Do I Need to Probate My Husband’s Will Even Though He Left Everything to Me?
Call 800-929-1725 to talk with a lawyer about a probate issue in Wharton, El Campo or Richmond.. It may seem to you that there’s no reason to probate a spouse’s will because it leaves everything to you. But there may be very good reasons to go through probate. Attorney Philip Hundl reviews some of those reasons in responding to this question.
Question: My husband passed away three years ago. My husband and I both have Wills that leave everything to the surviving spouse. We do not have any children. Is it necessary to probate my husband’s Will since all we really have is our house and everything goes to me, the surviving spouse? Everyone knows that my husband’s Will leaves everything to me.
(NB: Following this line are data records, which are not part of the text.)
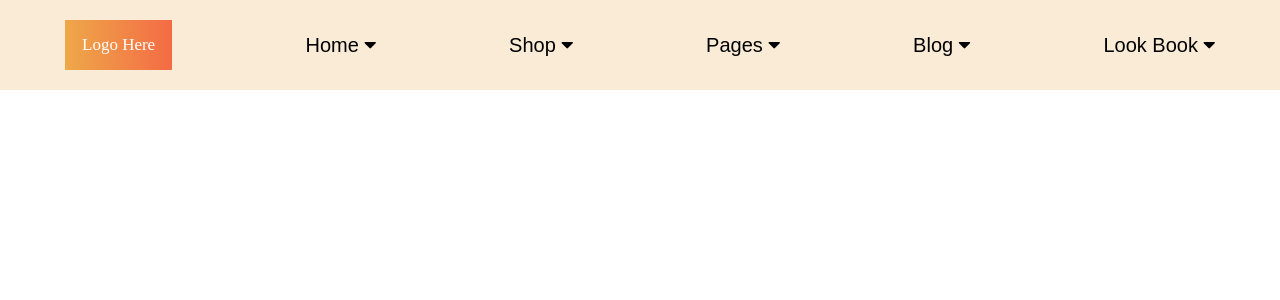
Repository: MorgunovaAlexandra/beauti
Page: index.html
These files come from the project's save history. The page is drawn as it stood at one moment and after a run of saves; the edit follows.
The browser window is 1280 px wide. The pictures show the whole page.

Above is the page before, as saved 2022-08-24 13:55:24.

### index.html
<!DOCTYPE html>
<html lang="en">
<head>
    <meta charset="UTF-8">
    <meta http-equiv="X-UA-Compatible" content="IE=edge">
    <meta name="viewport" content="width=device-width, initial-scale=1.0">
    <link rel="stylesheet" href="./style.css">
    <link rel="stylesheet" href="https://cdnjs.cloudflare.com/ajax/libs/font-awesome/4.7.0/css/font-awesome.min.css">
    <title>Document</title>
</head>
<body>
    <div class="wrapper">
        <header class="header">
            <div class="header-container _container">
            <nav class="header-nav">
                <section class="top-nav">
                    <div>
                      Logo Here
                    </div>
                    <input id="menu-toggle" type="checkbox" />
                    <label class='menu-button-container' for="menu-toggle">
                    <div class='menu-button'></div>
                  </label>

                  </section>
                <div class="dropdown">
                    <button class="dropbtn">Home
                      <i class="fa fa-caret-down faa"></i>
                    </button>
                    <div class="dropdown-content">
                      <a href="#">Link 1</a>
                      <a href="#">Link 2</a>
                      <a href="#">Link 3</a>
                    </div>
                  </div>
                  <div class="dropdown">
                    <button class="dropbtn">Shop
                      <i class="fa fa-caret-down faa"></i>
                    </button>
                    <div class="dropdown-content">
                      <a href="#">Link 1</a>
                      <a href="#">Link 2</a>
                      <a href="#">Link 3</a>
                      <a href="#">Link 1</a>
                      <a href="#">Link 2</a>
                      <a href="#">Link 3</a>
                    </div>
                  </div>
                  <div class="dropdown">
                    <button class="dropbtn">Pages
                      <i class="fa fa-caret-down faa"></i>
                    </button>
                    <div class="dropdown-content">
                      <a href="#">Link 1</a>
                      <a href="#">Link 2</a>
                      <a href="#">Link 3</a>
                    </div>
                  </div>
                  <div class="dropdown">
                    <button class="dropbtn">Blog
                      <i class="fa fa-caret-down faa"></i>
                    </button>
                    <div class="dropdown-content">
                      <a href="#">Link 1</a>
                      <a href="#">Link 2</a>
                      <a href="#">Link 3</a>
                    </div>
                  </div>
                  <div class="dropdown">
                    <button class="dropbtn">Look Book
                      <i class="fa fa-caret-down faa"></i>
                    </button>
                    <div class="dropdown-content">
                      <a href="#">Link 1</a>
                      <a href="#">Link 2</a>
                      <a href="#">Link 3</a>
                    </div>
                  </div>
            </nav>
            </div>
        </header>
    </div>
</body>
</html>

### style.css
* {
	margin: 0;
	padding: 0;
	border: 0;
	box-sizing: border-box;
}
:before,:after{
	padding: 0;
	margin: 0;
	border: 0;
	box-sizing: border-box;
}
html,body{
	height: 100%;
    font-family: 'SofiaProRegular';
	font-size: 18px;
	font-weight: 400;
}

.wrapper{
	width: 100%;
	overflow: hidden;

}
._container{
	max-width: 1170px;
	margin: 0px auto;
	padding: 0px 10px;
}
._container{
	max-width: 1170px;
	margin: 0px auto;
	padding: 0px 10px;
}
/*--------------------------*/
.header {
	font-family: 'TTCommons-Medium';
	position: absolute;/*---------изменено-----------------*/
	width: 100%;
	top: 0;
	left: 0;
	z-index: 50;
	font-size: 17px;
    height: 90px;
    background-color: antiquewhite;

}
.menu-list{
    display: flex;
    justify-content: center;
    align-items: center;
    height: 90px;

}

a{
   position: relative;
    text-decoration: none;
    color:rgb(37, 37, 37);
    margin-left: 40px;
}
.header-nav{
    display: flex;
    justify-content: space-between;
    align-items: center;
    height: 90px;
}
.faa:hover{
    animation: move .3s ease-in;
    transform: rotate(180deg) scaleX(-1);
}
@keyframes move {
    from {
        transform: rotate(0deg) scaleX(-1);

    }
    50% {transform: rotate(90deg) scaleX(-1);}
    to {
        transform: rotate(180deg) scaleX(-1);
    }
  }
.dropbtn{
    font-size: 20px;
    background-color: rgb(156, 153, 153,0) ;
}
.dropdown-content{
    display: none;
    position: absolute;
    background-color: #f9f9f9;
    min-width: 160px;
    z-index: 1;
}
.dropdown-content a {
    float: none;
    color: rgb(156, 153, 153);
    padding: 12px 16px;
    text-decoration: none;
    display: block;
    text-align: left;
}
.dropdown-content a:hover {
    color: rgb(67, 66, 66);
}

.dropdown:hover .dropdown-content {
    display: block;
}
/*=======humburger=======*/
.top-nav {
    display: flex;
    flex-direction: row;
    align-items: center;
    justify-content: space-between;
    background-color: #00BAF0;
    background: linear-gradient(to left, #f46b45, #eea849);
    /* W3C, IE 10+/ Edge, Firefox 16+, Chrome 26+, Opera 12+, Safari 7+ */
    color: #FFF;
    height: 50px;
    padding: 1em;
  }

  .menu {
    display: flex;
    flex-direction: row;
    list-style-type: none;
    margin: 0;
    padding: 0;
  }

  .menu > li {
    margin: 0 1rem;
    overflow: hidden;
  }

  .menu-button-container {
    display: none;
    height: 100%;
    width: 30px;
    cursor: pointer;
    flex-direction: column;
    justify-content: center;
    align-items: center;
  }

  #menu-toggle {
    display: none;
  }

  .menu-button,
  .menu-button::before,
  .menu-button::after {
    display: block;
    background-color: #fff;
    position: absolute;
    height: 4px;
    width: 30px;
    transition: transform 400ms cubic-bezier(0.23, 1, 0.32, 1);
    border-radius: 2px;
  }

  .menu-button::before {
    content: '';
    margin-top: -8px;
  }

  .menu-button::after {
    content: '';
    margin-top: 8px;
  }

  #menu-toggle:checked + .menu-button-container .menu-button::before {
    margin-top: 0px;
    transform: rotate(405deg);
  }

  #menu-toggle:checked + .menu-button-container .menu-button {
    background: rgba(255, 255, 255, 0);
  }

  #menu-toggle:checked + .menu-button-container .menu-button::after {
    margin-top: 0px;
    transform: rotate(-405deg);
  }

  @media (max-width: 700px) {
    .menu-button-container {
      display: flex;
    }
    .menu {
      position: absolute;
      top: 0;
      margin-top: 50px;
      left: 0;
      flex-direction: column;
      width: 100%;
      justify-content: center;
      align-items: center;
    }
    #menu-toggle ~ .menu li {
      height: 0;
      margin: 0;
      padding: 0;
      border: 0;
      transition: height 400ms cubic-bezier(0.23, 1, 0.32, 1);
    }
    #menu-toggle:checked ~ .menu li {
      border: 1px solid #333;
      height: 2.5em;
      padding: 0.5em;
      transition: height 400ms cubic-bezier(0.23, 1, 0.32, 1);
    }
    .menu > li {
      display: flex;
      justify-content: center;
      margin: 0;
      padding: 0.5em 0;
      width: 100%;
      color: white;
      background-color: #222;
    }
    .menu > li:not(:last-child) {
      border-bottom: 1px solid #444;
    }
  }

After the next 2 saves:
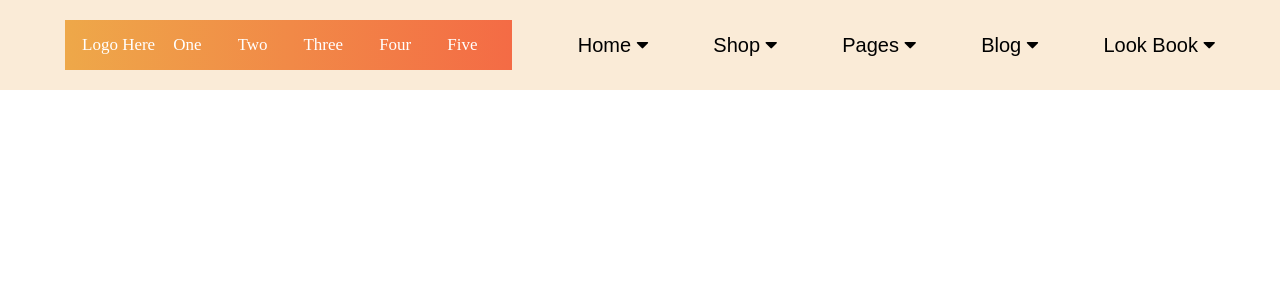
The 2 saves are shown as one change because they came seconds apart.
The last was saved 9 s later.
--- a/index.html
+++ b/index.html
@@ -13,16 +13,22 @@
         <header class="header">
             <div class="header-container _container">
             <nav class="header-nav">
-                <section class="top-nav">
-                    <div>
-                      Logo Here
-                    </div>
-                    <input id="menu-toggle" type="checkbox" />
-                    <label class='menu-button-container' for="menu-toggle">
-                    <div class='menu-button'></div>
-                  </label>
-
-                  </section>
+                 <section class="top-nav">
+    <div>
+      Logo Here
+    </div>
+    <input id="menu-toggle" type="checkbox" />
+    <label class='menu-button-container' for="menu-toggle">
+    <div class='menu-button'></div>
+  </label>
+    <ul class="menu">
+      <li>One</li>
+      <li>Two</li>
+      <li>Three</li>
+      <li>Four</li>
+      <li>Five</li>
+    </ul>
+  </section>
                 <div class="dropdown">
                     <button class="dropbtn">Home
                       <i class="fa fa-caret-down faa"></i>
Answer: Although your friends and relatives may know that your late husband’s Will gave “everything” (all of his interest in his real and personal property) to you, the surviving spouse, if his Will is not probated, the disposition of your husband’s property will not be “of record” for the public-at-large to know. Why is this important? If you choose to sell your house during your lifetime or at your death, if your heirs decide to sell your house, the record title of the house will need to be cleared up. An attorney or title company can clear up the record title by probating your husband’s Will (and your Will, if the sale of the house is after your death). Another alternative could be to prepare an affidavit of heirship for the estate of your husband but, since it has been less than four years since your husband’s death, his Will can still be easily probated. Probating a Will is not an expensive process, especially if the Will is self-proved. Further, if there are no debts of the Estate and there is only real property or land at issue, the Will may be probated as a muniment of title, which is even less expensive.
Remember that even though you and your friends and relatives know what your husband’s Will says, the Will is not “of record” until the Will is probated and is part of the official probate records of the county. Soon or later, when your house is sold someone will have to probate his Will or file an affidavit of heirship. In a future article, I will discuss in more detail an affidavit of heirship.
Philip J. Hundl is a shareholder in the law firm of Wadler, Perches, Hundl & Kerlick with offices in Wharton, El Campo and Richmond, Texas. If you have questions about probate or estate planning, please call our office at 800-929-1725 for an appointment at any of our three convenient offices.
Please note: The information in this column is not intended as legal advice but to provide a general understanding of the law. Readers with legal problems, including those whose questions are addressed here, should consult attorneys for advice on their particular circumstances.